When people argue about the existence of God, believers often talk about the beauty and order of nature; non-believers point to the world’s evil. Strange as it sounds, I think the existence of evil — not what we call the evil of the natural world (floods, tornadoes, sickness) but the moral evil that we human being perpetrate — is the great cipher of God’s existence.
We understand how evolution could produce disease and drought, but look deeply at something like Gettysburg and then argue that nothing more than blind evolution is at work. If nature can produce such great moral evil, the stuff we perpetrate, then nature isn’t indifferent. It’s positively malign.

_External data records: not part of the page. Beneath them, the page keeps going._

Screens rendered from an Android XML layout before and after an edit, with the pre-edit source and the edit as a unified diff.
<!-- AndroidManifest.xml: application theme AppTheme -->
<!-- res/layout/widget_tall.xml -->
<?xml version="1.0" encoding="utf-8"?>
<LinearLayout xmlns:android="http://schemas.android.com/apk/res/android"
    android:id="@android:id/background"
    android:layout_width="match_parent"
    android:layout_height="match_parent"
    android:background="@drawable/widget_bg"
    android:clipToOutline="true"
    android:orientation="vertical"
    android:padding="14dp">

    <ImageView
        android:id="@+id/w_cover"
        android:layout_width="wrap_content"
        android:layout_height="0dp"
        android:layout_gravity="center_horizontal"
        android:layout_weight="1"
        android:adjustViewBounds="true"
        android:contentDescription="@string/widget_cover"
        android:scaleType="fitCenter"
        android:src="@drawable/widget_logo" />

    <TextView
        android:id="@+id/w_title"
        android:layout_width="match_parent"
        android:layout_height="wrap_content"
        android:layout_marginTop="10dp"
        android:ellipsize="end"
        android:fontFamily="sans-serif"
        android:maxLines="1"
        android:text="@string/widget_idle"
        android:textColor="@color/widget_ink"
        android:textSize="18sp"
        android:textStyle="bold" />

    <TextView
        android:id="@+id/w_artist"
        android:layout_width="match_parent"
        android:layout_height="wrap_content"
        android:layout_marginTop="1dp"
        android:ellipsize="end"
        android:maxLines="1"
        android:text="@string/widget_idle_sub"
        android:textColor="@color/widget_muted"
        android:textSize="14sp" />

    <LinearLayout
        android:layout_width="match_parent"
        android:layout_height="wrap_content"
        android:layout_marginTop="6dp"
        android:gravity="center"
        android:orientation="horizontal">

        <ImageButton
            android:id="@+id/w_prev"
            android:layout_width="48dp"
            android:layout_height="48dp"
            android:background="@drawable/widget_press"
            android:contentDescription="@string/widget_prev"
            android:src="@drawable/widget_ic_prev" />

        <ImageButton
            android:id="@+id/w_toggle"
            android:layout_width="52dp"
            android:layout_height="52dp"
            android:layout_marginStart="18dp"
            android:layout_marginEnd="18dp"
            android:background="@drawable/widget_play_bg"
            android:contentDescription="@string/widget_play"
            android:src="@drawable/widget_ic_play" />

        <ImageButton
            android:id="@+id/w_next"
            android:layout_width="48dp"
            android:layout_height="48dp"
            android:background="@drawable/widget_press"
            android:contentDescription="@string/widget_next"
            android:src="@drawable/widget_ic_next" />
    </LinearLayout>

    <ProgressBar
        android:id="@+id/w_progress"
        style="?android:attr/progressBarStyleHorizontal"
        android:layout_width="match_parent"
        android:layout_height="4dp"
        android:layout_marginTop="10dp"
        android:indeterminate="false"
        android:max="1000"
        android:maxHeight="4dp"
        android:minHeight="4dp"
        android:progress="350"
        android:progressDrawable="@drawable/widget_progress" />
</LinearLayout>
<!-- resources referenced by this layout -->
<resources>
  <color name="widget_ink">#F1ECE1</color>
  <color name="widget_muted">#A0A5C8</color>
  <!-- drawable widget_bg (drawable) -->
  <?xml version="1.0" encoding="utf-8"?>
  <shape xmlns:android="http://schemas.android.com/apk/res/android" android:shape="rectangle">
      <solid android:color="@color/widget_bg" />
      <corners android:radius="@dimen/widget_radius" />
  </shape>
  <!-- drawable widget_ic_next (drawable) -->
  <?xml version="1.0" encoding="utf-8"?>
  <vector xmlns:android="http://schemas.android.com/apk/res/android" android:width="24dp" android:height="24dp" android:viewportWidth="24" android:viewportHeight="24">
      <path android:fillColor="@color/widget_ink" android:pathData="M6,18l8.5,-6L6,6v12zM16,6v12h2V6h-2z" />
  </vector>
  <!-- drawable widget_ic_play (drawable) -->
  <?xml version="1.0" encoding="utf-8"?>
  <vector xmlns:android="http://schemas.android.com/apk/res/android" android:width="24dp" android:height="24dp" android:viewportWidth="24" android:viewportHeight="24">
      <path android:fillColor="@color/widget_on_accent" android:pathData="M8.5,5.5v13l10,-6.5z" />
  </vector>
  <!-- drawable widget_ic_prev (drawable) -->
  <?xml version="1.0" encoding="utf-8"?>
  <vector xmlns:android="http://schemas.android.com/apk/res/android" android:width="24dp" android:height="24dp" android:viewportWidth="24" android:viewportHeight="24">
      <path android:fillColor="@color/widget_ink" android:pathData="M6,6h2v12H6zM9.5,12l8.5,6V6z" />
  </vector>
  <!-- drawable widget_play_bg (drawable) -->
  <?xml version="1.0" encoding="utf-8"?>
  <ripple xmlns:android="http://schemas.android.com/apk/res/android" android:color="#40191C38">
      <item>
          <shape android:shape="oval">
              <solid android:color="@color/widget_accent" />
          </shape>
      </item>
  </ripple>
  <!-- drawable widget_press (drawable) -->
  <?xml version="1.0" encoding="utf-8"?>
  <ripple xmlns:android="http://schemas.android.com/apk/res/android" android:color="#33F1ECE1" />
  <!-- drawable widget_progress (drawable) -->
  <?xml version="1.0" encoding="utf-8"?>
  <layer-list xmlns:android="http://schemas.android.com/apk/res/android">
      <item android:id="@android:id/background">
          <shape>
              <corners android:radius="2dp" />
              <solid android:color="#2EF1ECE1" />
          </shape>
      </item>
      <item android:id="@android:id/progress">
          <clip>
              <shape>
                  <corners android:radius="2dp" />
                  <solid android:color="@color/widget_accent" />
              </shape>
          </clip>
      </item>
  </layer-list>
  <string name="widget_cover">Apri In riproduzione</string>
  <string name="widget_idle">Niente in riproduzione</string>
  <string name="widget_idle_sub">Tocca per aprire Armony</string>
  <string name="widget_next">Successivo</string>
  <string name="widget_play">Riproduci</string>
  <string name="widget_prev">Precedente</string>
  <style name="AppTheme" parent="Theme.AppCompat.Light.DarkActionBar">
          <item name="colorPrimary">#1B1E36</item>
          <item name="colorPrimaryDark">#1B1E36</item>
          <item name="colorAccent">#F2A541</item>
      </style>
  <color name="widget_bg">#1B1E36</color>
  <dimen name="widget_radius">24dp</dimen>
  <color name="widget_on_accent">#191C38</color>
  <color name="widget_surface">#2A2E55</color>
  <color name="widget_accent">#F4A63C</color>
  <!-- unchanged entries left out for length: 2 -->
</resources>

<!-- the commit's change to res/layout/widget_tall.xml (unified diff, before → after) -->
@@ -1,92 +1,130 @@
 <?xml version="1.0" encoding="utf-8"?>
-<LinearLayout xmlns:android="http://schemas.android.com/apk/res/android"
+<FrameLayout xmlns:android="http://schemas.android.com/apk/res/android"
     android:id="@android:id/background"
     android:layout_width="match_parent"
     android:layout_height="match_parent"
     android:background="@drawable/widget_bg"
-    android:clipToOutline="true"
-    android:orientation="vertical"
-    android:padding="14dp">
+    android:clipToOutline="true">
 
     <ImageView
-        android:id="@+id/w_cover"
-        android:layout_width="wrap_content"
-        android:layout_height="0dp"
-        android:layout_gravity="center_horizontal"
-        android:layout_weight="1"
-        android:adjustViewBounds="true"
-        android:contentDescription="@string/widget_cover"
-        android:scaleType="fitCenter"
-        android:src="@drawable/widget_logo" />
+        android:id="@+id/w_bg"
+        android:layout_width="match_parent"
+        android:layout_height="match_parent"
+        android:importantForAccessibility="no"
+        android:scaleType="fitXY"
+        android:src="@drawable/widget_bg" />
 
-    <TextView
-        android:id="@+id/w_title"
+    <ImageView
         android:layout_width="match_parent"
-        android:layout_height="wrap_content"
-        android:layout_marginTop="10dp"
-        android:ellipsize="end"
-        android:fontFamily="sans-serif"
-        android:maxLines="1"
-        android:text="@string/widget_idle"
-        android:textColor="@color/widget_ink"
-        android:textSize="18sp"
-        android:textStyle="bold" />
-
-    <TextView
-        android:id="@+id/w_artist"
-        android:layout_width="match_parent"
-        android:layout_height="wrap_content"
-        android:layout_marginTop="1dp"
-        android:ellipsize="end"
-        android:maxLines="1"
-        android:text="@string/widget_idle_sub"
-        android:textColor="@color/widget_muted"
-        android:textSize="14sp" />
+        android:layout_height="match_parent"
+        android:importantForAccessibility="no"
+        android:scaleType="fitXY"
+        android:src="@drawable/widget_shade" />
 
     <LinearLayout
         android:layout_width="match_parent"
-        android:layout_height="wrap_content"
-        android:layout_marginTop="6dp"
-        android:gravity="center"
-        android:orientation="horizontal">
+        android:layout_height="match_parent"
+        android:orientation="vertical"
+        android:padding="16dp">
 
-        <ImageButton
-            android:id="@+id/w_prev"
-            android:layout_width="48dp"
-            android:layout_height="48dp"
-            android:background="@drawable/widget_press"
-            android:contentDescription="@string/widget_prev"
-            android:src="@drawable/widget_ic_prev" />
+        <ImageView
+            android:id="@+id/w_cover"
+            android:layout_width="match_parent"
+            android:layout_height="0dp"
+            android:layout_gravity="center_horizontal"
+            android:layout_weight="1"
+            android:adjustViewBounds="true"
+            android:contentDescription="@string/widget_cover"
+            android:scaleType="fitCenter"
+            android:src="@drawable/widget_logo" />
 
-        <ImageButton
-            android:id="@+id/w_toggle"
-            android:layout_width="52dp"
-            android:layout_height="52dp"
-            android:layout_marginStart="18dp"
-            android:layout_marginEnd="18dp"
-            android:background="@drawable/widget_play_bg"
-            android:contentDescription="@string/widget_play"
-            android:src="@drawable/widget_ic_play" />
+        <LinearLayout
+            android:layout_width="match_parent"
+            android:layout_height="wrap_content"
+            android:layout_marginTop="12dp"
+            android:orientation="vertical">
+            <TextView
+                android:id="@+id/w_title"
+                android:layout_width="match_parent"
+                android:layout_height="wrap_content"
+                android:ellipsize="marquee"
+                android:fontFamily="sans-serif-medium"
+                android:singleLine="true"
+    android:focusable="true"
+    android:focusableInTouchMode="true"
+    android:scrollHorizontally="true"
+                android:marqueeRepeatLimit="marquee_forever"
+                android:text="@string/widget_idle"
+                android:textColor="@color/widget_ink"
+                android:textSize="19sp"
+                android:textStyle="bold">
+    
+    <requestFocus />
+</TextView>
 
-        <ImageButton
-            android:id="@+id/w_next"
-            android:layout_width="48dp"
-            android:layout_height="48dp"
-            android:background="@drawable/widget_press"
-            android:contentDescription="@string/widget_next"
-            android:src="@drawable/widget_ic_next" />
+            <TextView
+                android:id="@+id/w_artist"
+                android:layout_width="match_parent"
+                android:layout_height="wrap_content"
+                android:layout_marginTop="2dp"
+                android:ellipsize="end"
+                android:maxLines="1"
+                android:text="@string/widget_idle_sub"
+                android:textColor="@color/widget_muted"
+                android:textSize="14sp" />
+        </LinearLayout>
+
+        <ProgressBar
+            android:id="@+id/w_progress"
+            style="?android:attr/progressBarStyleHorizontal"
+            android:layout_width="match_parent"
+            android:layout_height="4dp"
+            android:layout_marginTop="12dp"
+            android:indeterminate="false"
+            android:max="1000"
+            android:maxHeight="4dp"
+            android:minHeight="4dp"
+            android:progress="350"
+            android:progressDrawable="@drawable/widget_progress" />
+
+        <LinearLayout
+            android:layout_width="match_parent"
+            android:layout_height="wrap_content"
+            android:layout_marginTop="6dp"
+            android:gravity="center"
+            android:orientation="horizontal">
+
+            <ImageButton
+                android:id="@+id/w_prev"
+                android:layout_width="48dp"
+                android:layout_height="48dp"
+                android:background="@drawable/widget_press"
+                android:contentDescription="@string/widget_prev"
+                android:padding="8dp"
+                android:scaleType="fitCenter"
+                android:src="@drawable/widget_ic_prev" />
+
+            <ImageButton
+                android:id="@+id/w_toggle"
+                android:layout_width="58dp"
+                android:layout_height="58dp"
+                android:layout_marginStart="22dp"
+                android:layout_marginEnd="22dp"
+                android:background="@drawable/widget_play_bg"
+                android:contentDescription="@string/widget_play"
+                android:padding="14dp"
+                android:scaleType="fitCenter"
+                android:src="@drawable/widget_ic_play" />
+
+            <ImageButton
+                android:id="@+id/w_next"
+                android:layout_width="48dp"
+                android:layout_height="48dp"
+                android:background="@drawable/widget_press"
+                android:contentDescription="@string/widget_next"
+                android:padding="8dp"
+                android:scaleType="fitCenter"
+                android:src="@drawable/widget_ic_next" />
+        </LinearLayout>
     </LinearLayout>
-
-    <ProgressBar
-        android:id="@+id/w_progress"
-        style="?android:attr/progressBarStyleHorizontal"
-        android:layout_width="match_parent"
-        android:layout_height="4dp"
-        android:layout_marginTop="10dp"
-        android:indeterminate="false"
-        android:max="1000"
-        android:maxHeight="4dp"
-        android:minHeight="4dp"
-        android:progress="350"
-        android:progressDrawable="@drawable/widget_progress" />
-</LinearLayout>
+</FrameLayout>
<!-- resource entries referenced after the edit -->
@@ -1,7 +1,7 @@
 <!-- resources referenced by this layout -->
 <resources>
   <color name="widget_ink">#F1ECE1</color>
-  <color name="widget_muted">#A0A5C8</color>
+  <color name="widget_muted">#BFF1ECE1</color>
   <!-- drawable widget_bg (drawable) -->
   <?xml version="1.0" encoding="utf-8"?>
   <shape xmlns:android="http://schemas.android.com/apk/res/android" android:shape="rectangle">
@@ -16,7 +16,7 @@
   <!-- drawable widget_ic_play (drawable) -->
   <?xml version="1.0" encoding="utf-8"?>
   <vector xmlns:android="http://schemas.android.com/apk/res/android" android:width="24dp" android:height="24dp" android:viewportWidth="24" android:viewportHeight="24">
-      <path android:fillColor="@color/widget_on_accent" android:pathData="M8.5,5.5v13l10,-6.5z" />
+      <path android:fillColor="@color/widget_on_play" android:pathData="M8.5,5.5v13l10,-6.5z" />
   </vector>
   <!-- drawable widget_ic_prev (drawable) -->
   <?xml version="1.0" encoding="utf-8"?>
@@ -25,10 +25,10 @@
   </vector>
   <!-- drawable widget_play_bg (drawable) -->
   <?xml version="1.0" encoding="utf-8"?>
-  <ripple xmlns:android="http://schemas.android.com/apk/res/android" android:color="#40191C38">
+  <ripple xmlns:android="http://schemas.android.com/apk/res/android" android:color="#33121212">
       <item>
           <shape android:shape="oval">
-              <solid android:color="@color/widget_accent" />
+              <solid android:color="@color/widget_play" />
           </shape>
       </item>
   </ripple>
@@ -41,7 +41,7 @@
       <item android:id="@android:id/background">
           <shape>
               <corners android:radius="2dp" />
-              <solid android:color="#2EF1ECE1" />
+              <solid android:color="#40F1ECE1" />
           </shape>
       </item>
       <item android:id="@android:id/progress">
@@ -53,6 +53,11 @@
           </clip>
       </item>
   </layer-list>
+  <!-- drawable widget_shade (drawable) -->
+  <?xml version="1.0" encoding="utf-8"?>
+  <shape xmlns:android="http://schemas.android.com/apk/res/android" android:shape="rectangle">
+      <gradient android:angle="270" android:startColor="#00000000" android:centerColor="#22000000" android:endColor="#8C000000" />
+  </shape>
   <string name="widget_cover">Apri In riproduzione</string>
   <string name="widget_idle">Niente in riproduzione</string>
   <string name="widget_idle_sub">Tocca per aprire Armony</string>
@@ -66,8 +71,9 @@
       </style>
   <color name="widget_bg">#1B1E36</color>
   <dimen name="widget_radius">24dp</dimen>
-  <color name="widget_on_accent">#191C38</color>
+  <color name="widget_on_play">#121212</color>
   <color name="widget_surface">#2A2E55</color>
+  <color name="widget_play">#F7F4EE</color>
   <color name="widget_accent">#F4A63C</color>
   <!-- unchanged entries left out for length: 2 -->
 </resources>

And since I can’t believe in an indifferent nature, and won’t accept one so "creatively evil," I choose to trust in the ultimate triumph of good, to believe in God. What choice is there is the face of history’s evidence? One has to stare into space and ignore history to call the world indifferent. If the world is meaningful, then it is a great battleground of good and evil, as one cannot exist without the other. I choose the good.
Of course, some would ask, if God does exist, why doesn’t God eliminate evil? The Gospel gives the answer. The disciples would like to see moral evil eliminated outright, even if they have to perpetrate a bit of their own. "Lord, do you want us to call down fire from heaven to consume them?" (Lk 9:54). But Jesus abides. Admit it, he tolerates evil. He journeys on to another village, where he tells them, "Foxes have dens and birds of the sky have nests, but the Son of Man has nowhere to rest his head" (9:58).
Why does Jesus wander? Why doesn’t he stay and fight evil wherever he finds it? Why didn’t he remain in one place and heal everyone who came to him? What good is a Messiah who won’t battle moral evil and eliminate natural evil?
Jesus came to preach, which is to say, he came to impart knowledge, indeed, for him, the only truth that mattered. What is that truth? That our world comes forth from a God who is good and that good will ultimately triumph.
Atheists are right. God could prove his existence in an instant by eliminating evil. That would certainly establish the existence of God, but it would also eliminate the strategic struggle of good and evil that we call the human person.
Saint Paul told the Galatians, "You were called for freedom, brothers and sisters. But do not use this freedom as an opportunity for the flesh; rather, serve one another through love" (5:13). As the Gospel sees it, salvation comes, not through strength and its ability to suppress, but through insight and its ability to call and compel. A little boy in blue died at Gettysburg. Of course God could have stopped his death by stopping Gettysburg, by stopping America, by stopping the human drama itself. Instead God calls us upon our freedom, the independence that truly matters. We are called to remember, to learn, and then to act.
1 Kings 19: 16b, 19-21 Galatians 5: 1, 13-18 Luke 9: 51-62